Effective fault detection is vital for safe and reliable spacecraft performance. Traditionally, developers have relied almost exclusively on on-board instrumentation to detect faults in spacecraft performance. Remote inspection can provide a holistic complement to on-board instrumentation, but it is seldom incorporated into spacecraft missions due to its cost and risk. As a result, multiple spacecraft have been lost due to unchecked faults in areas without instrumentation.
One solution to this problem is the use of Passive Inspection CubeSats (PICs). CubeSats are small, inexpensive satellites that can range in size from 10 X 10 X 10 cm for a 1U CubeSat to 30 X 20 X 20 cm for a 12U CubeSat. CubeSats are becoming increasingly common as spacecraft developers are using them to perform functions that would be prohibitively expensive for traditional satellites.
CubeSats can be integrated into spacecraft and deployed to search for faults after high-risk events. A deployed, passive CubeSat can inspect its parent vehicle, providing significantly reduced risk and cost compared with other methods of remote inspection. When combined with onboard instrumentation, these passive, fly-away CubeSats can allow for quicker detection of faults before they spiral into catastrophic failures.
The purpose of this project was to demonstrate the validity of the passive inspection CubeSat method of remote inspection. Prior to this ORCA grant, students from the BYU Spacecraft Group, led by Patrick Walton, developed a system architecture for a technology demonstration of PICs remote inspection. To demonstrate this approach to spacecraft inspection, they received funding to build two 1U CubeSats (PICs-1 and PICs-2) that would be flown on the Virgin Orbit Launcher One vehicle. Once in space, the two CubeSats would be deployed from the Launcher One and would rapidly bootup and begin imaging the launch vehicle. To reduce the risk to the parent spacecraft, the CubeSats were designed to be completely passive, meaning that they have no ability to control their orientation. To capture the launch vehicle regardless of the tumble of the satellites, each CubeSat needed to have a spherical camera array. This was accomplished by integrating a camera into each of the 6 faces of the CubeSats.
My work enabled the integration of the previously designed subsystems into a unified launch vehicle capable of performing its primary mission tasks. Additionally, I performed functional and environmental tests on the assembled CubeSats to qualify them for flight and to verify that they would function as designed. Throughout the process, changes were made to the structure, assembly process, and subsystem design to resolve issues that surfaced during assembly and system testing.

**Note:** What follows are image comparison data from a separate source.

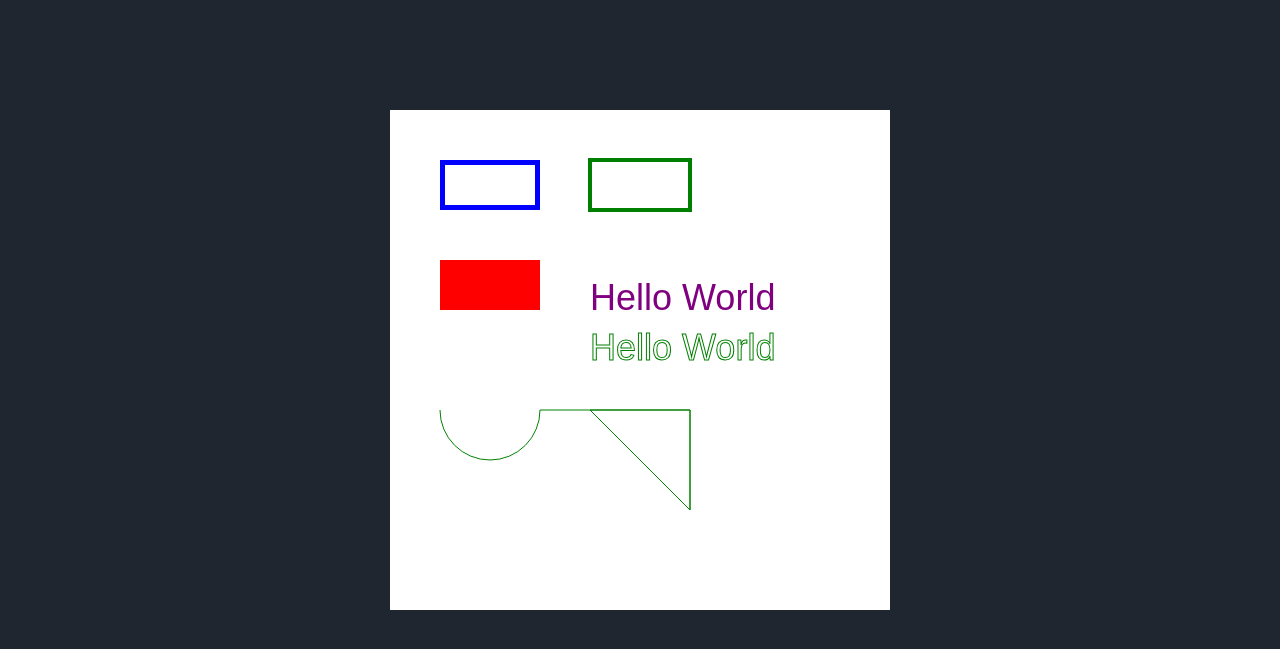
Repository: thecodeholic/cst-javascript-course
Page: /
The author's editor kept a copy of each file at every save. The page is drawn from the files as they stood at one save, then again after the next save.
The browser window is 1280 px wide. The pictures show the whole page.
The project was rebuilt for these pictures with package versions that can differ from the ones it lists, and the page was loaded fresh each time.

Above is the page before, as saved 2020-11-25 09:48:26.

### index.html
<!doctype html>
<html lang="en">
  <head>
    <!-- Required meta tags -->
    <meta charset="utf-8">
    <meta name="viewport" content="width=device-width, initial-scale=1, shrink-to-fit=no">

    <!-- Bootstrap CSS -->
    <link rel="stylesheet" href="https://stackpath.bootstrapcdn.com/bootstrap/4.5.2/css/bootstrap.min.css" integrity="sha384-JcKb8q3iqJ61gNV9KGb8thSsNjpSL0n8PARn9HuZOnIxN0hoP+VmmDGMN5t9UJ0Z" crossorigin="anonymous">

    <title>Javascript Course</title>

    <link rel="stylesheet" href="app.css">
  </head>
  <body>
    <canvas id="myCanvas" width="500" height="500">Your browser does not support canvas</canvas>
    <script src="app.js"></script>
    <!-- <script src="homework.js"></script> -->
  </body>
</html>

### app.css
* {
    box-sizing: border-box;
}
html {
    height: 100%;
}

body {
    background-color: rgb(31, 38, 48);
    display: flex;
    align-items: center;
    justify-content: center;
    height: 100%;;
}

canvas {
    background-color: #FFF;

}

### app.js
// What is canvas?
// https://developer.mozilla.org/en-US/docs/Web/API/Canvas_API/Tutorial
// https://www.w3schools.com/html/html5_canvas.asp
// https://www.w3schools.com/graphics/canvas_intro.asp
// https://www.w3schools.com/graphics/canvas_reference.asp
// https://developer.mozilla.org/en-US/docs/Web/API/Canvas_API

// How to create it and use it
const canvas = document.getElementById('myCanvas');
const ctx = canvas.getContext('2d');

// Draw rectangles
// =================
// fillRect
ctx.fillStyle = 'blue';
ctx.fillRect(50, 50, 100, 50);
ctx.fillStyle = 'red';
ctx.fillRect(50, 150, 100, 50)

// strokeRect
ctx.strokeStyle = 'green';
ctx.lineWidth = 4;
ctx.strokeRect(200, 50, 100, 50);

// clearRect
ctx.clearRect(55, 55, 90, 40);

// fillText
ctx.font = '36px Arial';
ctx.fillStyle = 'purple';
ctx.fillText("Hello World", 200, 200)

// strokeText
ctx.lineWidth = 1;
ctx.strokeText("Hello World", 200, 250);

// Paths   beginPath, moveTo, lineTo, closePath, stroke, fill
// ==============
ctx.moveTo(200, 300);
ctx.lineTo(300, 300);
ctx.lineTo(300, 400);
ctx.closePath();
ctx.stroke();

// Arcs
// ====================
ctx.arc(100, 300, 50, 0, Math.PI);
ctx.stroke();

// Draw image
// ====================

// Write text
// ====================

// Ball animation

Loaded but not shown: src/index.js (no copy from this time; the picture is the same without it)

After the next save:
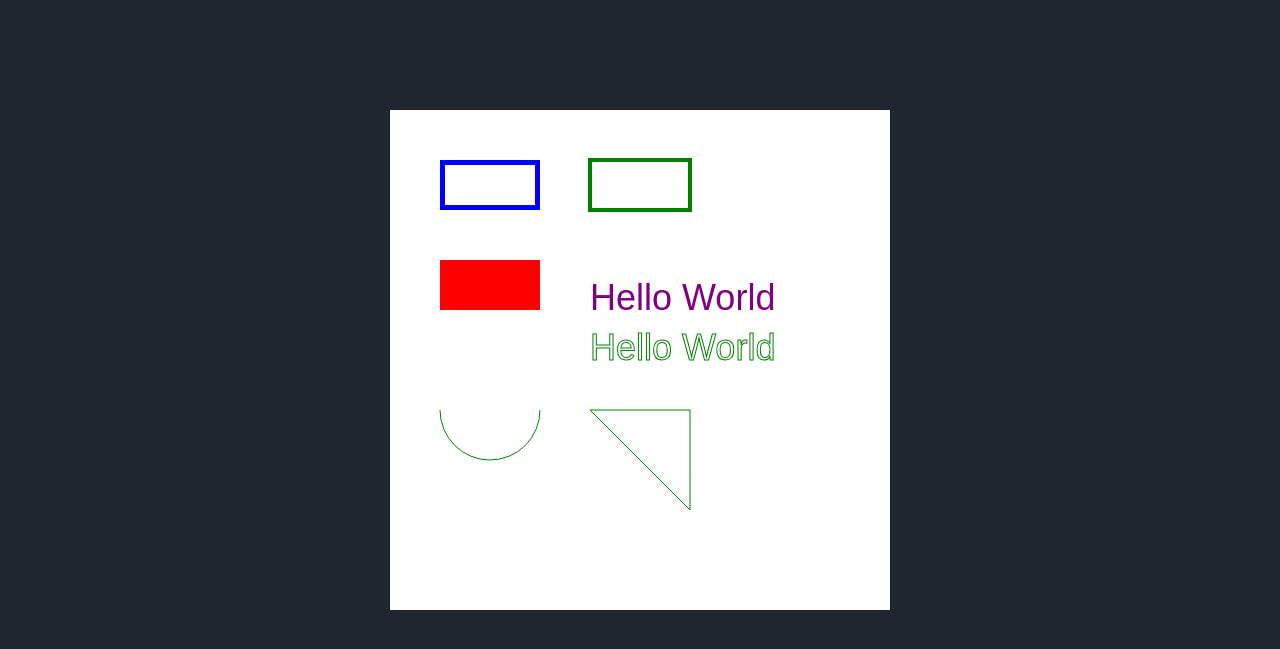
Saved 15 s later.
--- a/app.js
+++ b/app.js
@@ -44,6 +44,7 @@
 
 // Arcs
 // ====================
+ctx.beginPath();
 ctx.arc(100, 300, 50, 0, Math.PI);
 ctx.stroke();
 

After the save that followed:
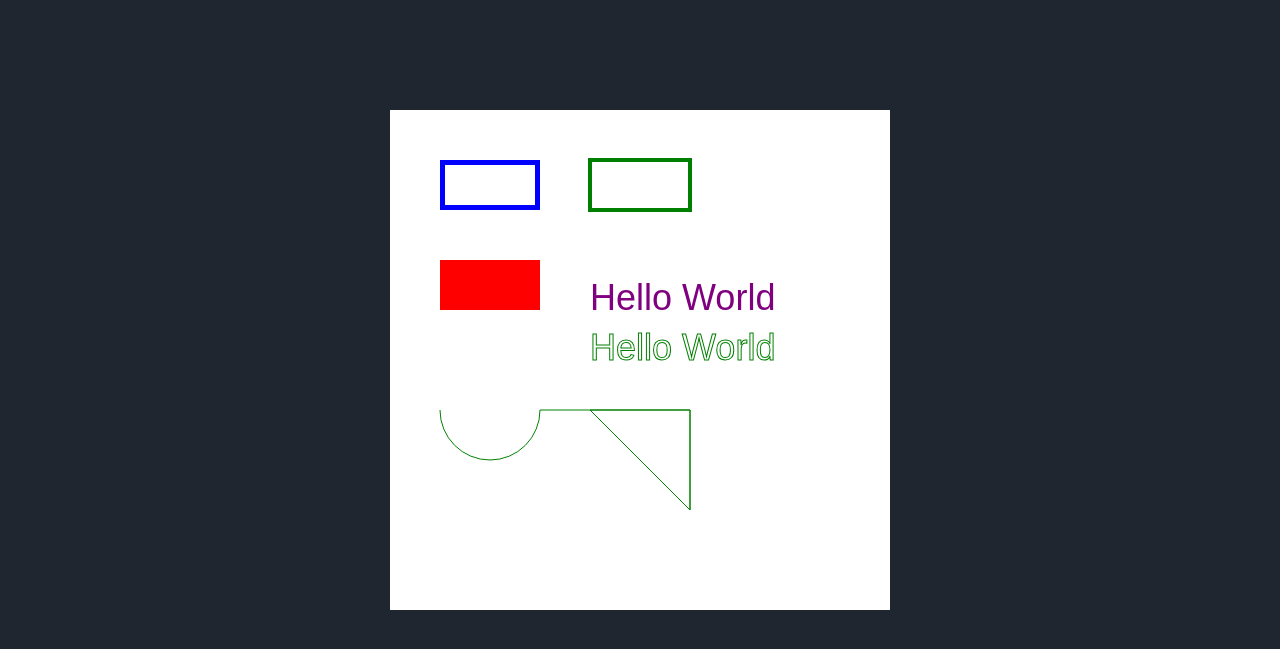
Saved 9 s later.
--- a/app.js
+++ b/app.js
@@ -44,7 +44,7 @@
 
 // Arcs
 // ====================
-ctx.beginPath();
+// ctx.beginPath();
 ctx.arc(100, 300, 50, 0, Math.PI);
 ctx.stroke();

Originally, PICs-1 and PICs-2 were scheduled for flight in the summer of 2018; however, delays in developing and testing the Launcher One spacecraft caused NASA to delay the launch date until Spring 2019. This schedule slip has been beneficial for the PICs project because the two flight units have needed to be reassembled several times as components were damaged or redesigned.
A flight-ready passive inspection CubeSat is shown in figure 1a, along with additional units at various stages in the assembly process. Environmental testing, including thermal vacuum chamber and vibration tests, have indicated that the completed units will survive the stresses of spacecraft launch and deployment into space. Functional tests indicate that, although imaging timing needs to be improved, the CubeSats can capture images of sufficient quality to identify features of interest on the launch vehicle. These imaging results can be seen in figure 1b and c.
This grant has also enabled me to co-author a journal paper with members of the BYU Spacecraft group and faculty advisers. The paper is entitled “Passive CubeSat Probes for Affordable, Low-Risk Inspection of Space Vehicles” and will be submitted to the Journal of Applied and Remote Sensing (JARS) in January 2019 for inclusion in a special edition. The paper describes the advantages of passive inspection CubeSats and describes in more detail the subsystem design and performance.
Both remote inspection and onboard instrumentation are necessary to fully characterize the state of spacecraft and reduce the risk of mission failure. When launched in Spring 2019, BYU’s PICs mission will demonstrate the effectiveness of passive inspection CubeSats for implementing remote inspection safely and inexpensively in spacecraft missions.
Figure 1 (a) An assembled passive inspection CubeSat. Results of the imaging test in which the CubeSat captured the (b) original target panel in the (c) recorded image at a distance of 2 m.